The Studies

Eligible studies included this with criteria developed using a patient, intervention, comparators, outcome, and study design approach in comparing food supplements, vitamin, or mineral supplements to placebo in adults with chronic constipation.

The supplements could be administered in tablet, powder, capsule, or solution form.

The team excluded studies focusing on whole foods. They also used a random-effects model to calculate several relevant data points.

The investigators measured stool frequency as bowel movements per week and measured stool consistency using the Bristol Stool Form Scale (BSFS).

Overall, they identified 8 randomized controlled trials involving 787 patients.
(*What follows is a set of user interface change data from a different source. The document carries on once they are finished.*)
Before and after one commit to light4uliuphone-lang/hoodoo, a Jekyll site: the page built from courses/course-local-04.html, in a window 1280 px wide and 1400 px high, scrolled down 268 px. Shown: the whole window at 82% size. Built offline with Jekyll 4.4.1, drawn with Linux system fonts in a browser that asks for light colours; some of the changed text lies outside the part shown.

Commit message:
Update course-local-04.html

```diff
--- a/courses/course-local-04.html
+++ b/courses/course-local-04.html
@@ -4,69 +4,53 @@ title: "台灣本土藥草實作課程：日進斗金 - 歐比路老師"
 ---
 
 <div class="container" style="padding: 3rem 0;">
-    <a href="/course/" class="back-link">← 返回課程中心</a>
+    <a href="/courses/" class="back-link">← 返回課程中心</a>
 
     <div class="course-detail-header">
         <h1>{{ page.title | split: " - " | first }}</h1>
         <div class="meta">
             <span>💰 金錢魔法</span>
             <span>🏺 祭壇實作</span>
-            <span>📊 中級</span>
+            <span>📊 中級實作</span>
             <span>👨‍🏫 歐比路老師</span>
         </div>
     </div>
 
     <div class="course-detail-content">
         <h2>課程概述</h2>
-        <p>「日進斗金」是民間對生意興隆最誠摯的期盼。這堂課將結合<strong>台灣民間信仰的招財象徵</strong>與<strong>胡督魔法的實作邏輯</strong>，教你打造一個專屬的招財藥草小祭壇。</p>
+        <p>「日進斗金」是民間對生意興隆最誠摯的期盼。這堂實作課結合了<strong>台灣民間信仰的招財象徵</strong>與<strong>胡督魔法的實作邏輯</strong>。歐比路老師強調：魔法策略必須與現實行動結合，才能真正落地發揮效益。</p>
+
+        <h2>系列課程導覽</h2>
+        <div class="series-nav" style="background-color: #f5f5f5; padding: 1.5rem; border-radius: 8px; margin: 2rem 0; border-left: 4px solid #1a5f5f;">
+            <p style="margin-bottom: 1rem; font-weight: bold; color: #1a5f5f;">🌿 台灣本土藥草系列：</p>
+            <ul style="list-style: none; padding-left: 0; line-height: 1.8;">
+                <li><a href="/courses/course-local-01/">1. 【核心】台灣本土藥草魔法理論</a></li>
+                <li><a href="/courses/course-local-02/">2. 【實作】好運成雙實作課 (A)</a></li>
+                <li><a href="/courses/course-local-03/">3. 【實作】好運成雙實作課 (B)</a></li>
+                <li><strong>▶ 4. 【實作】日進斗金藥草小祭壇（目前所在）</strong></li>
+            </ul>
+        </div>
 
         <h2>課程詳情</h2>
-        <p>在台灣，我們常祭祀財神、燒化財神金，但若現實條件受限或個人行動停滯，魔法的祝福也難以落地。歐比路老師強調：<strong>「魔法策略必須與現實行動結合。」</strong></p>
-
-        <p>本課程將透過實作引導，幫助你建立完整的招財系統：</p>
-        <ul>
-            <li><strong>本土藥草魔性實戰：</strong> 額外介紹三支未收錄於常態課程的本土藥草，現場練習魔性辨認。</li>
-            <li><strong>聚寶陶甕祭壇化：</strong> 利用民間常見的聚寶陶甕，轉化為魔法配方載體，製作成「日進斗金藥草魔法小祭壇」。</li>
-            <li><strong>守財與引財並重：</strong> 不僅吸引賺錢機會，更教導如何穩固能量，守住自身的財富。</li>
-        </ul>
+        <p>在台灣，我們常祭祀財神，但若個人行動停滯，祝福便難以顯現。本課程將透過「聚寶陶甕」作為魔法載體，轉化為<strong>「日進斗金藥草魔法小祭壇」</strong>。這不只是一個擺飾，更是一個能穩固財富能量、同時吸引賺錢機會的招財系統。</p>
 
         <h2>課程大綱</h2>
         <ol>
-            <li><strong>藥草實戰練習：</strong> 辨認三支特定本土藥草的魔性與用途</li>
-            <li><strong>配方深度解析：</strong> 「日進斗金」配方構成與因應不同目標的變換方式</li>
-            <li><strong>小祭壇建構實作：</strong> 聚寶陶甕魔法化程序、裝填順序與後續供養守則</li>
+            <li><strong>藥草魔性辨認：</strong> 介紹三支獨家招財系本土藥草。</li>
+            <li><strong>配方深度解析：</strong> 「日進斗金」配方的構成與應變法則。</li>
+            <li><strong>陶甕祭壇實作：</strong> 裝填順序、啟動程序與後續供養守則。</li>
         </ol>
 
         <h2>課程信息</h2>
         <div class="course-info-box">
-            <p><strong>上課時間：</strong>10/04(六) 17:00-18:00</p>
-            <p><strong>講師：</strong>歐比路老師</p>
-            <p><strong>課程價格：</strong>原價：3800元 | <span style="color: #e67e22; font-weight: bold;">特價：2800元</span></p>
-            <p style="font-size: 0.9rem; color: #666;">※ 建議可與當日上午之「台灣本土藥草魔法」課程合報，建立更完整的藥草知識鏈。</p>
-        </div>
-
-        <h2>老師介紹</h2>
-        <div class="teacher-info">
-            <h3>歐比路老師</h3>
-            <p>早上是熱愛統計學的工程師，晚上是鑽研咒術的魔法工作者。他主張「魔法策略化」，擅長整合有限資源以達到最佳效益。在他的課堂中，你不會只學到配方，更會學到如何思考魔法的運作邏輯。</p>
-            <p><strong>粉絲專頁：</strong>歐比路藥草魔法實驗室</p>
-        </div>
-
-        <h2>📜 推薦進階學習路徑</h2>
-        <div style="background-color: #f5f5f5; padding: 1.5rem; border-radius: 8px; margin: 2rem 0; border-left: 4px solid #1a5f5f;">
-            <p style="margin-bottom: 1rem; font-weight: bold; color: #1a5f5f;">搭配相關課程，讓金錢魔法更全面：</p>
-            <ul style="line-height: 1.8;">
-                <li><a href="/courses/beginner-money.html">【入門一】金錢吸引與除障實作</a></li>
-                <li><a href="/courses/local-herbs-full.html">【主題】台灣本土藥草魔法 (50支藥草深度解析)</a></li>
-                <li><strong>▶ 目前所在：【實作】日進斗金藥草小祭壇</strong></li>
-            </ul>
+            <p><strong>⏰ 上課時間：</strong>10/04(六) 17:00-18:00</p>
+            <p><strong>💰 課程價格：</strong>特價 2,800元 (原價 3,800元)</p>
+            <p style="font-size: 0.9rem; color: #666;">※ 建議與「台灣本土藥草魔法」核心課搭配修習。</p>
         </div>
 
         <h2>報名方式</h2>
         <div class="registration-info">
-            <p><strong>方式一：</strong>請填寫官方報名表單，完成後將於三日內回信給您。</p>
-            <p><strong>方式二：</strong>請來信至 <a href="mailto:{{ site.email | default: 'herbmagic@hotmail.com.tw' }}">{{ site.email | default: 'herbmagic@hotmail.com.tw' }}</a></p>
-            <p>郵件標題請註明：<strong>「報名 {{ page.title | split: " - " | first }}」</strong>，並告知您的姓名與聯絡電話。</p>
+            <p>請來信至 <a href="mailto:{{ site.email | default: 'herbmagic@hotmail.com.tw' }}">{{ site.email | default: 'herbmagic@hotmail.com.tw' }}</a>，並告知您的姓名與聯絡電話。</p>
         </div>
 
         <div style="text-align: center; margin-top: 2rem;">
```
These trials investigated kiwifruit (n = 3 RCTs), senna (n = 2), magnesium oxide (n = 2), Ziziphus jujuba (n = 1), and Malva Sylvestris (n = 1) supplements.

The Data

The results show kiwifruit supplementation did not have an impact on stool frequency (mean differences [MD], 0.24 bowel movements/week; 95% confidence interval [CI], −0.32 to 0.80; P = 0.40) or consistency (MD, −0.11 Bristol points; 95% CI, −0.31 to 0.09; P = 0.29).

However, the results were better for senna.

While it did not reach statistical significance (relative risk [RR], 2.78; 95% CI, 0.93-8.27; P = 0.07), 61% responded to senna and 28% responded to control.

For the analysis of the other supplements, the investigators found 68% responded to magnesium oxide and 19% responded to control (RR, 3.32; 95% CI, 1.59-6.92; P = 0.001) and magnesium oxide improved both stool frequency (MD, 3.72 bowel movements/week; 95% CI, 1.41-6.03; P = 0.002) and consistency (MD, 1.14 Bristol points; 95% CI, 0.48-1.79]; P = 0.0007).

“Magnesium oxide supplements are effective at improving cardinal symptoms of chronic constipation. Senna and kiwifruit supplements did not impact symptoms; however, findings were based on a small number of studies,” the authors wrote.

The team also said there is a need for more research into the effect of food supplements like kiwifruit supplementation, as well as whole food equivalents in treating patients with chronic constipation.


van der Schoot, A., Creedon, A., Whelan, K., & Dimidi, E. (2023). The effect of food, vitamin, or mineral supplements on chronic constipation in adults: A systematic review and meta‐analysis of Randomized Controlled Trials. Neurogastroenterology & Motility.